All Photos by Steven Ogden.
Before the railroad came through, the area was an important stop on the California Trail. Fort Bridger, about 12 miles east of Piedmont, was the first supply point west of Fort Laramie, several hundred miles to the east. The Oregon Trail left the California Trail about 100 miles east of Fort Bridger, but many wagon trains going to Oregon continued to Fort Bridger for supplies, before turning towards Oregon. At this junction, a few miles past Fort Bridger, and close to Piedmont, Brigham Young, the leader of the first wagon train to the Salt Lake Valley, made an arrow out of rocks, pointing the way for the wagon trains following his, so they would know which way to go. There was a good camping site on the Muddy Creek, just a few miles north of Piedmont, where almost every wagon train and handcart company going to California and the Salt Lake Valley camped. Later the campsite became a Pony Express station, where the rider would exchange his tired horse for a fresh one, and keep riding.
Moses Byrne, one of the original settlers, saw some opportunity with the timberland and the railroad so close. He built charcoal kilns and began making charcoal in Piedmont. The finished charcoal was shipped by rail to the smelters in Salt Lake City, to fire the foundries there. The charcoal industry and the railroad kept the town pretty busy, and Piedmont quickly became a typical western frontier town, with a general store, hotel, train depot, and several saloons.
|Charcoal Kilns in Piedmont, WY.|
Butch Cassidy, a famous train robber, met up with some of his gang in Piedmont, in 1896. They boarded a train there and rode to Montpelier, Idaho. They robbed the bank in Montpelier, and then took the train back to Piedmont. There are two stories about the events after this. One story says that Butch Cassidy traveled by rail to New York, where he used the money to hire a lawyer for one of his friends. According to the other story, the money is still buried somewhere near Piedmont.
At the turn of the century, the railroad and the charcoal business were still what kept Piedmont alive. However, in 1901, the Union Pacific opened a tunnel through the Aspen Mountains, eliminating the steep, eight mile grade, and bypassing the town of Piedmont. With the railroad gone, there was no way to ship the charcoal to Salt Lake City, and the charcoal industry quickly fell apart. The other businesses in town soon closed their doors, with the general store closing last, in the 1940's.

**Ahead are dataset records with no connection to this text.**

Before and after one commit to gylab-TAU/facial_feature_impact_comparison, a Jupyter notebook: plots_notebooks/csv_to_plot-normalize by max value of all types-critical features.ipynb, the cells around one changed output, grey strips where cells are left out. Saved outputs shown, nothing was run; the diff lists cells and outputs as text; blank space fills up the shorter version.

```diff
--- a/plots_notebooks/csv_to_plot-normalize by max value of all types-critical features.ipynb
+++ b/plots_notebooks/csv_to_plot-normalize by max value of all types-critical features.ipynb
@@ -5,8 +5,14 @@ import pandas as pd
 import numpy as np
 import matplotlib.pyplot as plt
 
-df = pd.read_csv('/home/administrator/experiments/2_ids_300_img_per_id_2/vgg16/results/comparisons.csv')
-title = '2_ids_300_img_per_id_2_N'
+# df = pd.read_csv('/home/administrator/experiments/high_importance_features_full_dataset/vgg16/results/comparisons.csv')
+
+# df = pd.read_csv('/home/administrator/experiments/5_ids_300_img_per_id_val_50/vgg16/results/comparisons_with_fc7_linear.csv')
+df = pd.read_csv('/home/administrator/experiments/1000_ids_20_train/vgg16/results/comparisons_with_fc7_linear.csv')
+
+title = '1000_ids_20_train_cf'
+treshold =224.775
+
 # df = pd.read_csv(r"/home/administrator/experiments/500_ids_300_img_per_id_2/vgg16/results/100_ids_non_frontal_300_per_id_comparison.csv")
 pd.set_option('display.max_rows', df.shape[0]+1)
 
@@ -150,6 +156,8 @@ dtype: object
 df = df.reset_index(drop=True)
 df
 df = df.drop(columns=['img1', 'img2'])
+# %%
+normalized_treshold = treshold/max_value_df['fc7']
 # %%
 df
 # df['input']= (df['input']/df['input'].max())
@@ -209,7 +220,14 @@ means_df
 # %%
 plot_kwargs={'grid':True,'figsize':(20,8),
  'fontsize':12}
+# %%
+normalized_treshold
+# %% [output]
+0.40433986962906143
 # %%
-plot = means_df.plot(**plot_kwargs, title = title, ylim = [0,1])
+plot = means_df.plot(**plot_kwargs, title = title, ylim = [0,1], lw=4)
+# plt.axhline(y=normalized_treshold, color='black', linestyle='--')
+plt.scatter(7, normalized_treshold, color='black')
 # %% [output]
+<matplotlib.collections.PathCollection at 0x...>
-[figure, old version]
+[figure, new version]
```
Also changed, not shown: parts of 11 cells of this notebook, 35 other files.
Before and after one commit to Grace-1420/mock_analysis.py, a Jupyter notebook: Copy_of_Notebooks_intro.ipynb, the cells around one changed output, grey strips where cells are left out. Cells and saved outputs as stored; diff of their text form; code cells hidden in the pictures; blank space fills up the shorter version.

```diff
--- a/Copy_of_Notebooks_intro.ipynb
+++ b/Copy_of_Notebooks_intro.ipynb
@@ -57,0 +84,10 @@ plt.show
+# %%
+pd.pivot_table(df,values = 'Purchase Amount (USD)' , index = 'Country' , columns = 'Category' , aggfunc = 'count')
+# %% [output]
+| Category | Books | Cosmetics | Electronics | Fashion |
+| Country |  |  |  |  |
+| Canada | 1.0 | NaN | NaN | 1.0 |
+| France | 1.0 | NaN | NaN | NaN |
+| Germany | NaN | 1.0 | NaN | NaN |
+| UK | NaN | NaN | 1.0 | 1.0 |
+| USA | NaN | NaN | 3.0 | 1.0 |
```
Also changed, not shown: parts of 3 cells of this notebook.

Descendants of the Guild family live near Piedmont. They own a large ranch and live just a few miles south of where the town once stood. Many of the Piedmont buildings are still there, although there have been no efforts to preserve them. Many of them are on the Guild ranch. The kilns, however, have been preserved and are on public property. The cemetery, which lies south of the town site, is also accessible. The Muddy Creek campsite, where many wagon trains have spent nights, is on the county road into Piedmont, and the foundation for the Pony Express station is still visible.
The fort, at Fort Bridger, has been preserved, and is actually open for tours during the summer. Fort Bridger is probably the best place to visit, to learn more about the area, as it is still an active community and is just a few miles off Interstate 80.